Buffalo Grove gives Pride flag a home at Rotary Village Green
The pride flag is flying in Buffalo Grove.
The location is different from the one next to village hall that Buffalo Grove Pride parade organizer Carolyn Pinta requested in January. But now it's prominently displayed on the Rotary Village Green, 265 N. Buffalo Grove, near the Town Center.
In a statement released Tuesday, the village said the flag was "provided by a young member of the community" who spoke at Monday night's committee of the whole meeting. It will fly for the remainder of June at the park.
The statement added that at the June 21 village board meeting, trustees will review current policies regarding the flying of flags at the Rotary Village Green and discuss guidelines for future requests.
Overall, Pinta -- whose family, including daughter Molly, organized the first Buffalo Grove Pride parade in 2019 -- was pleased with the choice.
"The spot that they chose is lovely for this year," she said. However, she added, "I am very disheartened that I had to do what I did in the last 24 hours to get us here."
Pinta was referring to her efforts to organize a rally of about 40 people outside village hall before Monday's village board meeting, then pack the council chambers to demand the village hoist the flag in honor of June as Pride month.
The crowd included many students from area schools, including Twin Groves Middle School and Stevenson High School, some of whom identified as gay or nonbinary.
Pinta said the village's gesture is a token one but "I'll take it."
She also said it was a lesson for the young people who spoke at the meeting.
"What an experience they have had, and now they get to see that that flag is up there," Pinta said. "They spoke up, and it worked. And that will teach them to persevere and that they can get something done that's important."
The village's alternate plan for the flag, announced Tuesday afternoon, was already in the works Monday.

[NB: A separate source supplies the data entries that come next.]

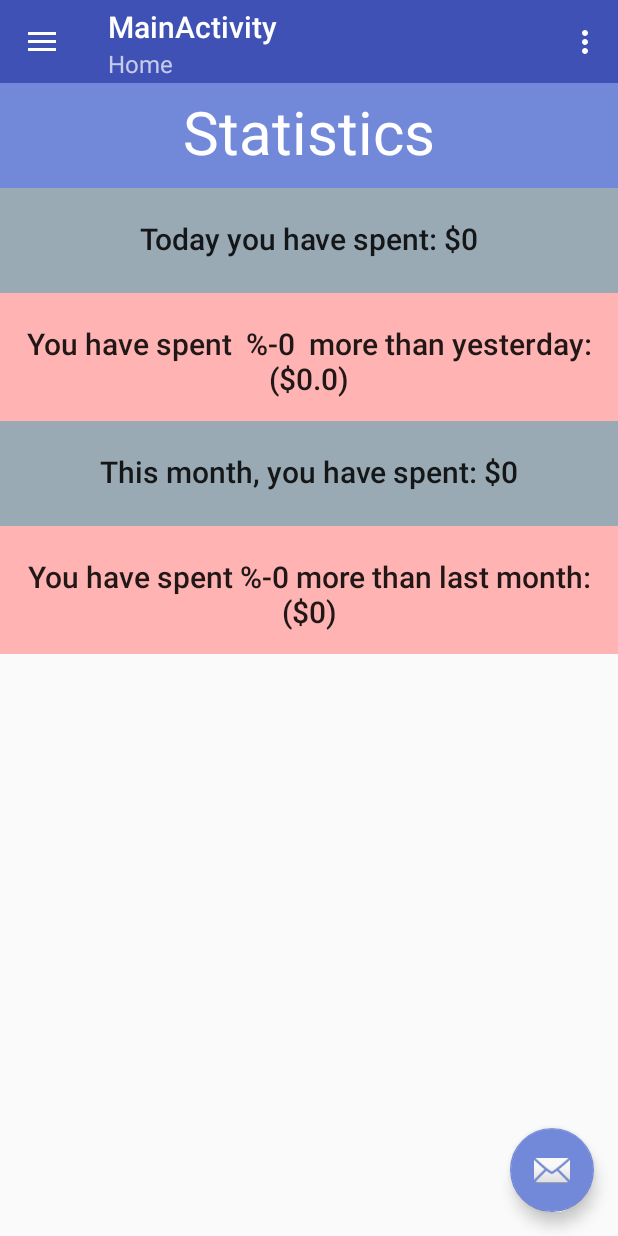
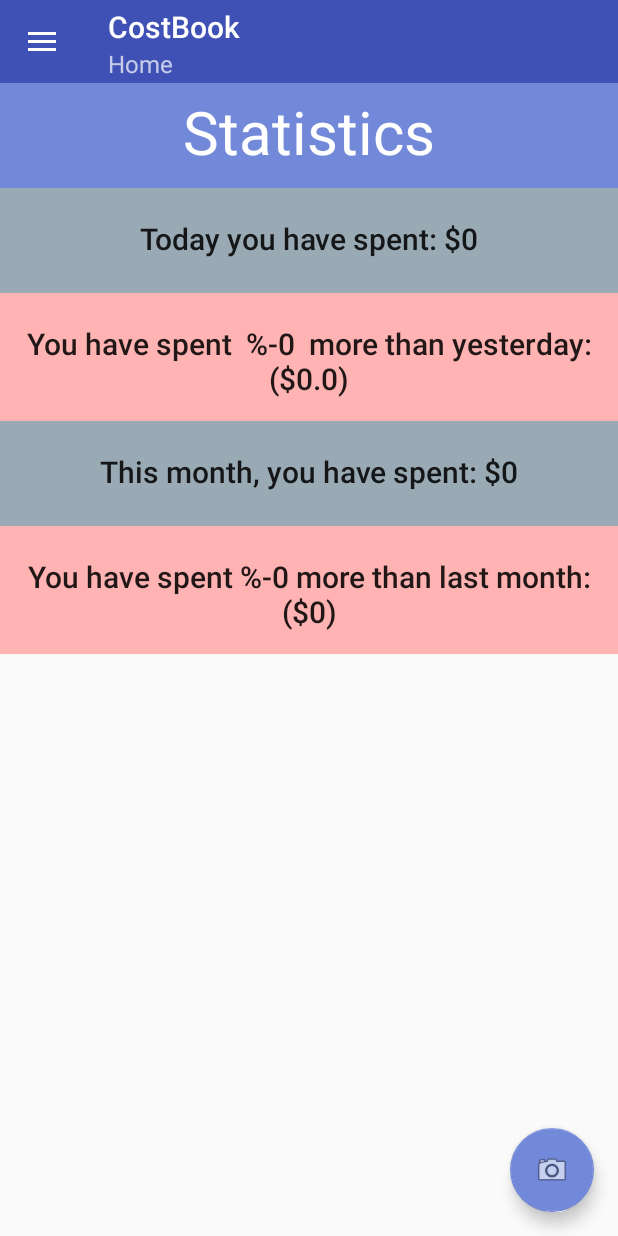
Before and after one commit to RalyT/CostBook-Project, an Android app: the MainActivity screen opened directly, with no data from a screen before it, on a phone screen of 412 x 824 dp. Run offline under Robolectric (Android 15) with nearby library versions, the phone set to English and light mode, and no system bars; our stand-ins replace Firebase (no records; nobody signed in at launch, a user with empty details on screens opened directly).

Commit message:
Revision 2.0 - Implemented Google Vision API for reading Costs from receipts

```diff
--- a/CostBook/app/src/main/java/com/comp3617/finalproject/HomepageFragment.java
+++ b/CostBook/app/src/main/java/com/comp3617/finalproject/HomepageFragment.java
@@ -156,21 +156,21 @@ public class HomepageFragment extends Fragment {
                             percentDailyDifference += -2 * percentDailyDifference;
                             tvPreviousDailySpending.setText("You have spent  -%" + df.format(percentDailyDifference)
                                     + "  less than yesterday: ($" + previousDaySpending + ")");
-                            tvPreviousDailySpending.setBackgroundColor(ContextCompat.getColor(getActivity(), R.color.light_teal));
+                            tvPreviousDailySpending.setBackgroundResource(R.color.light_teal);
                         } else {
                             tvPreviousDailySpending.setText("You have spent  %" + df.format(percentDailyDifference)
                                     + "  more than yesterday: ($" + previousDaySpending + ")");
-                            tvPreviousDailySpending.setBackgroundColor(ContextCompat.getColor(getActivity(), R.color.light_red));
+                            tvPreviousDailySpending.setBackgroundResource(R.color.light_red);
                         }
                         if (percentMonthlyDifference < 0) {
                             percentMonthlyDifference += -2 * percentMonthlyDifference;
                             tvPreviousMonthlySpending.setText("You have spent  -%" + df.format(percentMonthlyDifference)
                                     + "  less than last Month: ($" + df.format(previousMonthSpending) + ")");
-                            tvPreviousMonthlySpending.setBackgroundColor(ContextCompat.getColor(getActivity(), R.color.light_teal));
+                            tvPreviousMonthlySpending.setBackgroundResource(R.color.light_teal);
                         } else {
                             tvPreviousMonthlySpending.setText("You have spent %" + df.format(percentMonthlyDifference)
                                     + " more than last month: ($" + df.format(previousMonthSpending) + ")");
-                            tvPreviousMonthlySpending.setBackgroundColor(ContextCompat.getColor(getActivity(), R.color.light_red));
+                            tvPreviousMonthlySpending.setBackgroundResource(R.color.light_red);
                         }
                     }
                     @Override
--- a/CostBook/app/src/main/res/layout/app_bar_main.xml
+++ b/CostBook/app/src/main/res/layout/app_bar_main.xml
@@ -28,6 +28,6 @@
         android:layout_height="wrap_content"
         android:layout_gravity="bottom|end"
         android:layout_margin="@dimen/fab_margin"
-        app:srcCompat="@android:drawable/ic_dialog_email" />
+        app:srcCompat="@android:drawable/ic_menu_camera" />
 
 </android.support.design.widget.CoordinatorLayout>
--- a/CostBook/app/src/main/res/menu/activity_main_drawer.xml
+++ b/CostBook/app/src/main/res/menu/activity_main_drawer.xml
@@ -6,33 +6,33 @@
     <group android:checkableBehavior="single">
         <item
             android:id="@+id/nav_homepage"
-            android:icon="@drawable/ic_menu_camera"
+            android:icon="@drawable/home_icon"
             android:title="Homepage" />
         <item
             android:id="@+id/nav_add_transaction"
-            android:icon="@drawable/ic_menu_gallery"
+            android:icon="@drawable/add_trans_icon"
             android:title="New Transaction" />
         <item
             android:id="@+id/nav_transaction_history"
-            android:icon="@drawable/ic_menu_slideshow"
+            android:icon="@drawable/history_icon"
             android:title="History" />
-        <item
-            android:id="@+id/nav_manage"
-            android:icon="@drawable/ic_menu_manage"
-            android:title="Tools" />
+        <!--<item-->
+            <!--android:id="@+id/nav_manage"-->
+            <!--android:icon="@drawable/ic_menu_manage"-->
+            <!--android:title="Tools" />-->
     </group>
 
-    <item android:title="Communicate">
-        <menu>
-            <item
-                android:id="@+id/nav_share"
-                android:icon="@drawable/ic_menu_share"
-                android:title="Share" />
-            <item
-                android:id="@+id/nav_send"
-                android:icon="@drawable/ic_menu_send"
-                android:title="Send" />
-        </menu>
-    </item>
+    <!--<item android:title="Communicate">-->
+        <!--<menu>-->
+            <!--<item-->
+                <!--android:id="@+id/nav_share"-->
+                <!--android:icon="@drawable/ic_menu_share"-->
+                <!--android:title="Share" />-->
+            <!--<item-->
+                <!--android:id="@+id/nav_send"-->
+                <!--android:icon="@drawable/ic_menu_send"-->
+                <!--android:title="Send" />-->
+        <!--</menu>-->
+    <!--</item>-->
 
 </menu>
--- a/CostBook/app/src/main/res/menu/main.xml
+++ b/CostBook/app/src/main/res/menu/main.xml
@@ -1,9 +1,9 @@
 <?xml version="1.0" encoding="utf-8"?>
 <menu xmlns:android="http://schemas.android.com/apk/res/android"
     xmlns:app="http://schemas.android.com/apk/res-auto">
-    <item
-        android:id="@+id/action_settings"
-        android:orderInCategory="100"
-        android:title="@string/action_settings"
-        app:showAsAction="never" />
+    <!--<item-->
+        <!--android:id="@+id/action_settings"-->
+        <!--android:orderInCategory="100"-->
+        <!--android:title="@string/action_settings"-->
+        <!--app:showAsAction="never" />-->
 </menu>
```
Also changed, not shown: CostBook/app/src/main/AndroidManifest.xml (+20 -5 lines), CostBook/app/src/main/java/com/comp3617/finalproject/AddTransactionFragment.java (+15 -5 lines), CostBook/app/src/main/java/com/comp3617/finalproject/MainActivity.java (+40 -9 lines), CostBook/app/src/main/java/com/comp3617/finalproject/OCRFunction.java (added, +144 -0 lines), CostBook/app/src/main/res/layout/activity_ocrfunction.xml (added, +36 -0 lines), CostBook/app/src/main/res/drawable/add_trans_icon.png (added), CostBook/app/src/main/res/drawable/history_icon.png (added), CostBook/app/src/main/res/drawable/home_icon.png (added).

"We truly wanted to do it," Village President Beverly Sussman said. "We meant it from our heart and not because people expected it of us. We really wanted to do it. Buffalo Grove is a very diverse place, and we are very thrilled that it is so diverse, and we care very much about the rights of every citizen."
But Sussman said the village also wanted to obey the constitution.
The village had not granted Pinta's request on the advice of counsel, citing legal and constitutional issues. Those issues were outlined by former Trustee Jeffrey Berman during the public comment period of Monday night's meeting -- the board was prevented by the Open Meetings Act from discussing a non-agenda item.
Berman, who said he supports LGBTQ+ rights and took part in Sunday's BG Pride Drive, said flying a flag representing an advocacy point of view on government property will convert the village flagpole to a public forum that could invite the presence of hate speech.
"If you open up the flagpole to the public, this week it could be a rainbow, next week it could be something much more sinister. A swastika. The stars and bars," he said.
Sussman said the Rotary location avoids that thorny issue. But she said it has other advantages as well.
"The Rotary Green was the perfect place to put it. It looks beautiful there. And people go to that park all the time," Sussman said. "There are benches there to sit on, and it's so nice to be there and stroll around, and they can see the Pride flag. So what could be better than that?"